Although the original Amityville DVD included only the flick’s trailer, this new special edition expands matters somewhat. We open with an audio commentary from parapsychology professor Dr. Hans Holzer. He offers a running, occasionally screen-specific chat that looks at the “truth” behind the story. Holzer gets into the specifics of the house’s history, the DeFeo slayings in 1974, and what the Lutz family claims happened to them. He also chats about concepts related to the supernatural as well as the liberties taken by the movie and some production information.
One must take Holzer’s remarks with a grain of salt, as his notions require one to buy into his ideas about the supernatural. These are quite specific; he rejects common religious beliefs and openly mocks concepts with which he doesn’t agree. Actually, it would’ve been cool to get a second commentary with someone who would try to debunk the ideas.
Nonetheless, Holzer gives us a generally interesting chat that covers a lot of intriguing topics. He repeats himself at times, and quite a few gaps mar the proceedings, especially after the first third of the flick. Despite those problems, I found much of the track to be quite interesting.
Note that if you watch the movie with Holzer’s commentary, it’ll launch with an 82-second introduction. In that clip, Holzer tells us about himself, his work and his qualifications.
A new documentary called For God’s Sake, Get Out! appears next. This 21-minute and 33-second program mixes movie clips, archival materials, and interviews. We find notes from actors James Brolin and Margot Kidder. They discuss their early careers, how they came onto Horror, production notes and impressions of the real house, their research and impressions of the real Lutz family, the studio’s concocted spookiness on the set, conflicts between the two lead actors and their approaches to their characters, the film’s impact on their careers, and various production details.
While the lack of additional participants somewhat hamstrings “Sake”, it still provides some nice details. Both Brolin and Kidder prove nicely frank and open about their memories, and that leads to some fun details. The show doesn’t present a detailed history of the project, but it acts as a good glimpse at things.
In addition to the trailer for Amityville, a few clips appear in “Other MGM Release”. This area includes promos for Species 3 and Jeepers Creepers 2 as well as a pair of generic clips. We also find seven radio spots.
The DVD opens with some ads. As one might expect, we find the trailer for the Amityville remake, and we also get a promo for The Woods.
The Amityville Horror is nothing more than a silly trifle. It may have spooked me 25 years ago, but it couldn't muster even a minor rise now, and most of the film just seemed goofy and overwrought. The DVD provides pretty solid picture and audio along with a small but generally interesting set of extras.

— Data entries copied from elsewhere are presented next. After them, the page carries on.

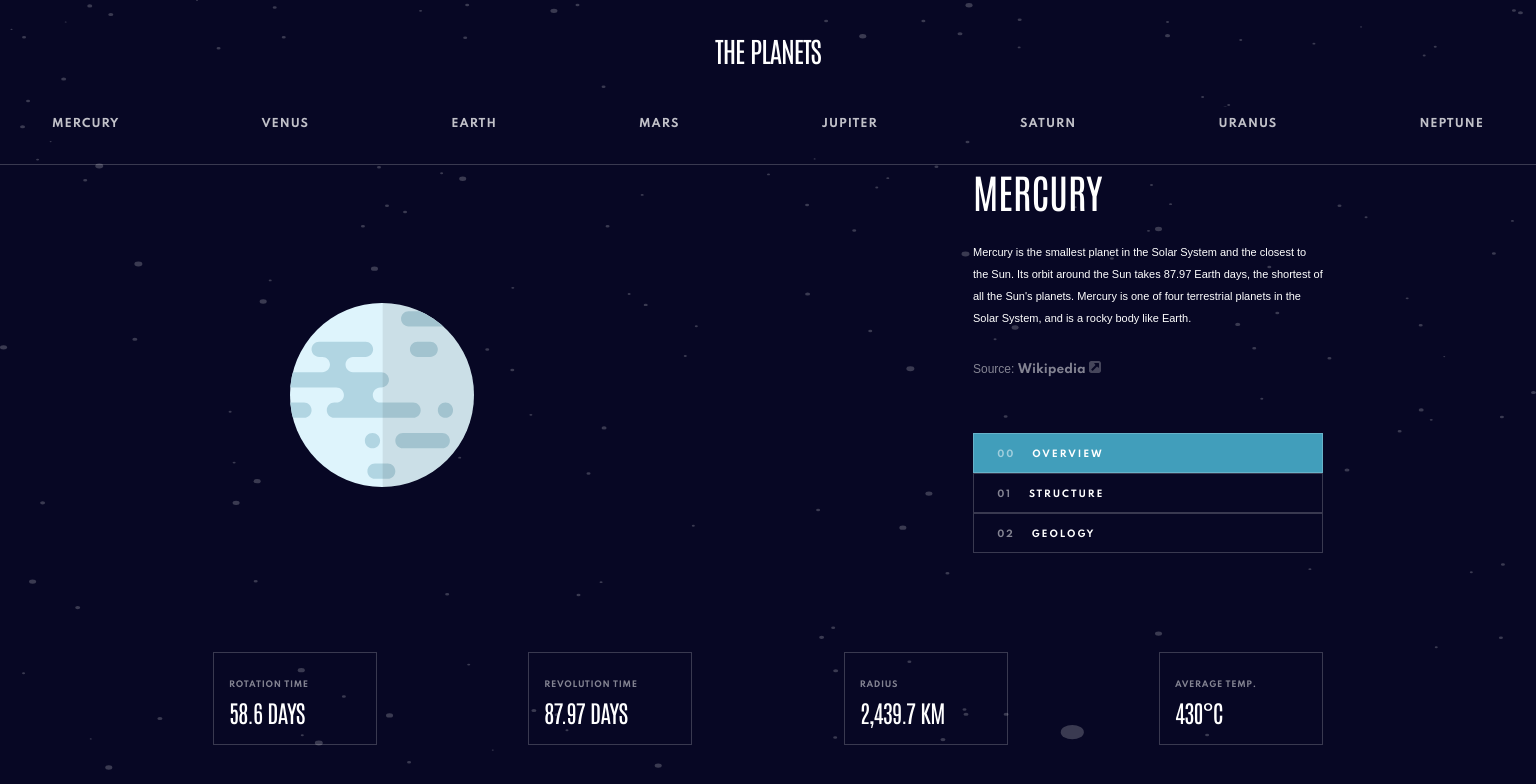
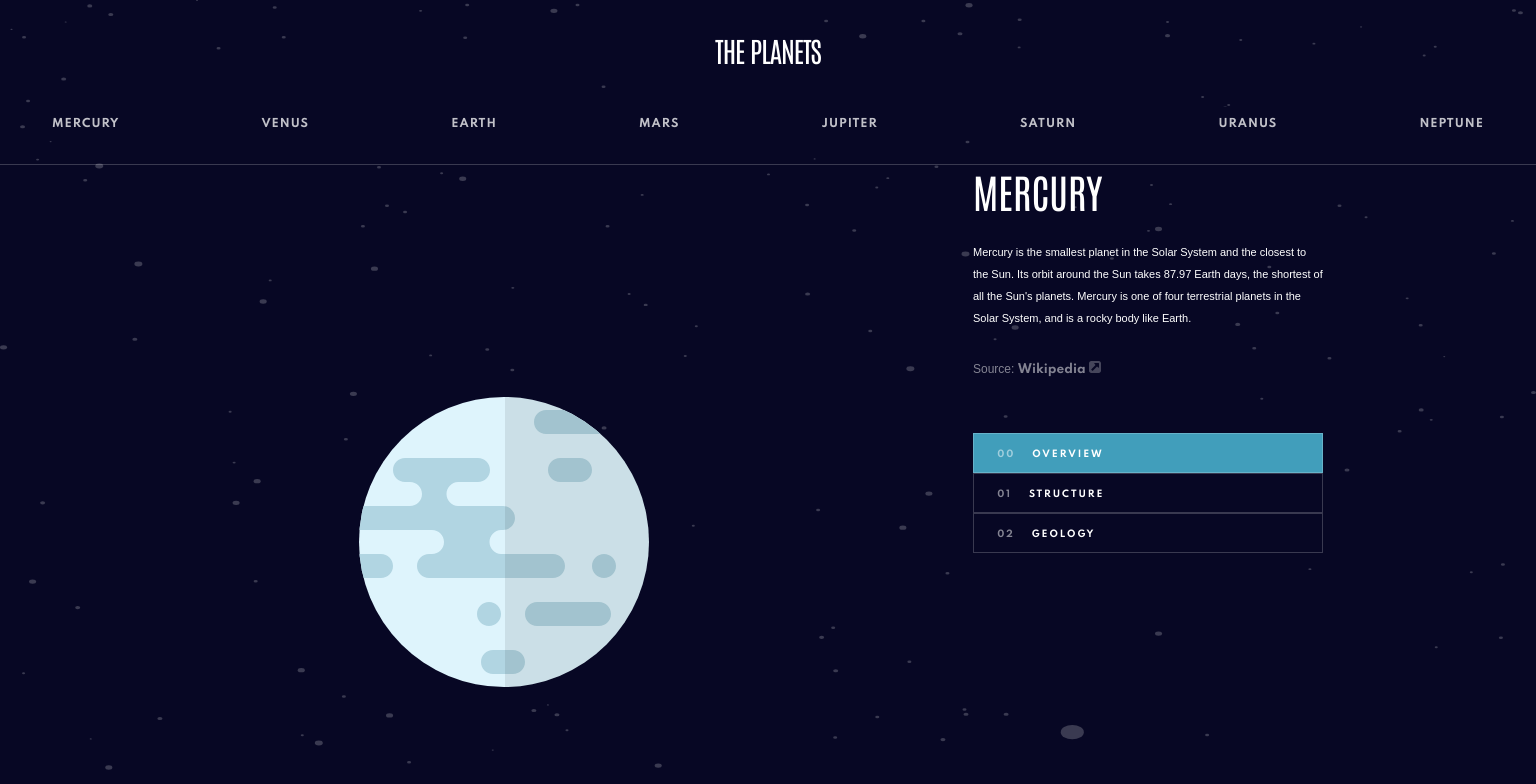
Before and after one commit to mrfinesse47/svelte-planets, a Svelte app: page / in a window 1536 px wide. Shown: the top 784 px of the page. Built offline with nearby package versions, Linux system fonts and the light colour scheme; a web font is replaced by a local one.

Commit message:
more work on desktop layout

```diff
--- a/src/components/PlanetImage.svelte
+++ b/src/components/PlanetImage.svelte
@@ -59,4 +59,14 @@
       top: 64%;
     }
   }
+  @media screen and (min-width: 1440px) {
+    .planet-image {
+      transform: scale(1);
+    }
+    .image-container {
+      height: 47.125rem;
+      width: 582px;
+      margin: 0;
+    }
+  }
 </style>
```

Obviously I won’t recommend this terrible movie to those who don’t already know they like it, but existing fans should snag this new release. The special edition improves upon the picture and sound of the prior disc, and it also adds some decent supplements. The new release merits an upgrade for folks who own the old one, and it’s definitely the disc of choice for those who never bought the original version.

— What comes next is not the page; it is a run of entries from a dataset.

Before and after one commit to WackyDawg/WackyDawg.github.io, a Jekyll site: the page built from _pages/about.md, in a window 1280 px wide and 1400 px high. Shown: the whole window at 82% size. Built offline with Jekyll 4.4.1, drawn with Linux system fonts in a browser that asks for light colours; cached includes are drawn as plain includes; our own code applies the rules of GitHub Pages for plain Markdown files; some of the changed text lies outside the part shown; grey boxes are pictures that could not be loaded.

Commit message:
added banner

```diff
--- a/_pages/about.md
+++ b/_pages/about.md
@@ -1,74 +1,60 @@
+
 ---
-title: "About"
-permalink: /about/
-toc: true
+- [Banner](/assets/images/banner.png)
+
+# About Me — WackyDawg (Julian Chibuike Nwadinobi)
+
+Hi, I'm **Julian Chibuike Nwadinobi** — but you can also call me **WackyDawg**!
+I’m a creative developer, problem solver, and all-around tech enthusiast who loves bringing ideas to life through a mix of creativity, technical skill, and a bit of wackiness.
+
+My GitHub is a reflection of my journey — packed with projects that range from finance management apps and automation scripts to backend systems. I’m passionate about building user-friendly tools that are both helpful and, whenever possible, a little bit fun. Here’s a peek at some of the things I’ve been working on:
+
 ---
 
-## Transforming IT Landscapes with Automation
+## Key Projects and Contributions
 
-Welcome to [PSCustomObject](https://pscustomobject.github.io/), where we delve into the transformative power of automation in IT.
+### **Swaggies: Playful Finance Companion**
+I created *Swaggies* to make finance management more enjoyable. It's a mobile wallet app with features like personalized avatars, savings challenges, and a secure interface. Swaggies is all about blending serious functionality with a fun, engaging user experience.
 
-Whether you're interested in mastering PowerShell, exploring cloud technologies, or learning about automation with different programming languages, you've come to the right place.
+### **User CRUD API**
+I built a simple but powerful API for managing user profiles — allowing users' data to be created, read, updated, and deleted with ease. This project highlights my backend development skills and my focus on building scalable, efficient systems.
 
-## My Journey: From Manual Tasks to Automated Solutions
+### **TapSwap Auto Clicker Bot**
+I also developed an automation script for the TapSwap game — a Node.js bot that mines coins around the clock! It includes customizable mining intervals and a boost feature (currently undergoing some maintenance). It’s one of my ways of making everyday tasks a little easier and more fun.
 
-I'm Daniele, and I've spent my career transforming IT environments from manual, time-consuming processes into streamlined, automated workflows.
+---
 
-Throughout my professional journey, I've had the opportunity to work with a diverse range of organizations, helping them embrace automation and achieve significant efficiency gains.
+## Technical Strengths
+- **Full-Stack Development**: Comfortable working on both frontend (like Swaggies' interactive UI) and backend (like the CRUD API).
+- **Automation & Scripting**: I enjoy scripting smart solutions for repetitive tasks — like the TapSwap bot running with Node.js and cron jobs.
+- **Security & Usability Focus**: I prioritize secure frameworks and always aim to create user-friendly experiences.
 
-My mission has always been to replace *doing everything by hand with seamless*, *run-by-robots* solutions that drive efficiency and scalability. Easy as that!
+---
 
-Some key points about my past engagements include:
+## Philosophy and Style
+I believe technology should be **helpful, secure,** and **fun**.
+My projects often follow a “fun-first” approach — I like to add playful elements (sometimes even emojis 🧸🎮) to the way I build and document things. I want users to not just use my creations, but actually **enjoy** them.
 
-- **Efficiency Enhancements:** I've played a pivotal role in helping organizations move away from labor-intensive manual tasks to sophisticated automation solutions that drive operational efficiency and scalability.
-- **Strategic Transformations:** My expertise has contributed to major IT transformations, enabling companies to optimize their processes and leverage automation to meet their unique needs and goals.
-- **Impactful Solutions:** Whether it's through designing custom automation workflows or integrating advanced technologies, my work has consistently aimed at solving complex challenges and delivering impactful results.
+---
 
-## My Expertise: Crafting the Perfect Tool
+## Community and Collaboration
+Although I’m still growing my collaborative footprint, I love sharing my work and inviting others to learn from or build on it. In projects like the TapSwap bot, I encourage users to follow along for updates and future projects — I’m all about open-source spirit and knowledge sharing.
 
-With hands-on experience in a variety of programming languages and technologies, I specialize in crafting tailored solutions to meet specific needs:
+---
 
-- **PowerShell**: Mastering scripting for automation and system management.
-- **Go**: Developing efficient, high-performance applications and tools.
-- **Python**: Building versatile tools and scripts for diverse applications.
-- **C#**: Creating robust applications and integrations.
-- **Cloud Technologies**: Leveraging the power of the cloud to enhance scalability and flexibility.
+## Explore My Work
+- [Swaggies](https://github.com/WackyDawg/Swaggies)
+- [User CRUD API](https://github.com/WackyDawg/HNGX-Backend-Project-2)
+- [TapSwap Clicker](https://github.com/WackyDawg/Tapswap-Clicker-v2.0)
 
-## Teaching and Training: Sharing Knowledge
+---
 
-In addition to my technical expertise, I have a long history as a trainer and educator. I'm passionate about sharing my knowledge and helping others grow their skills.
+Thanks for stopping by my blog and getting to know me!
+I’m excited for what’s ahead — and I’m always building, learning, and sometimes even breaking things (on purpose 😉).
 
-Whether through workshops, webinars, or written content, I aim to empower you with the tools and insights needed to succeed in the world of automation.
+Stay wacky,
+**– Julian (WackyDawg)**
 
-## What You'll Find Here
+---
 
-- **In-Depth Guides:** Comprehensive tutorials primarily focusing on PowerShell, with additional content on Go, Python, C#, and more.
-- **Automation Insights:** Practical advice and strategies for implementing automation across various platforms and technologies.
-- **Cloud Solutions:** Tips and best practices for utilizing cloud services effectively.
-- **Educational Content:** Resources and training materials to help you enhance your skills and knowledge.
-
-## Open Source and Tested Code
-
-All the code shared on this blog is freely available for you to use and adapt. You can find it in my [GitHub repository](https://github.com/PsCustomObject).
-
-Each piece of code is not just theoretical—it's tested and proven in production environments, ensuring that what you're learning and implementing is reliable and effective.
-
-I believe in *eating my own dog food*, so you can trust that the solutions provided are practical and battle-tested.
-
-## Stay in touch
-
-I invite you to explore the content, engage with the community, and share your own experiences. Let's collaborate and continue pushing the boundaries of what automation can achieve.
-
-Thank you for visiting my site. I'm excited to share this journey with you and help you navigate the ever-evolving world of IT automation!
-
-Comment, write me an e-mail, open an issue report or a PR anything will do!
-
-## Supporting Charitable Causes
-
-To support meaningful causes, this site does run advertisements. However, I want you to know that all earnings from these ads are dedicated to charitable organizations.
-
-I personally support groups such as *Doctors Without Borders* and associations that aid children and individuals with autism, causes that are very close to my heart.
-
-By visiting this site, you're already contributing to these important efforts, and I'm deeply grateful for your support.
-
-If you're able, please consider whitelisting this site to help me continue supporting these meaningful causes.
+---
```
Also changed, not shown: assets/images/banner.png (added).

Note that you can find this DVD of The Amityville Horror on its own or as part of a boxed set called "The Amityville Horror Collection".
This package also includes Amityville II: The Possession, Amityville 3-D, and a bonus disc titled Amityville Confidential. The three films can be purchased individually, but Amityville Confidential is exclusive to that release.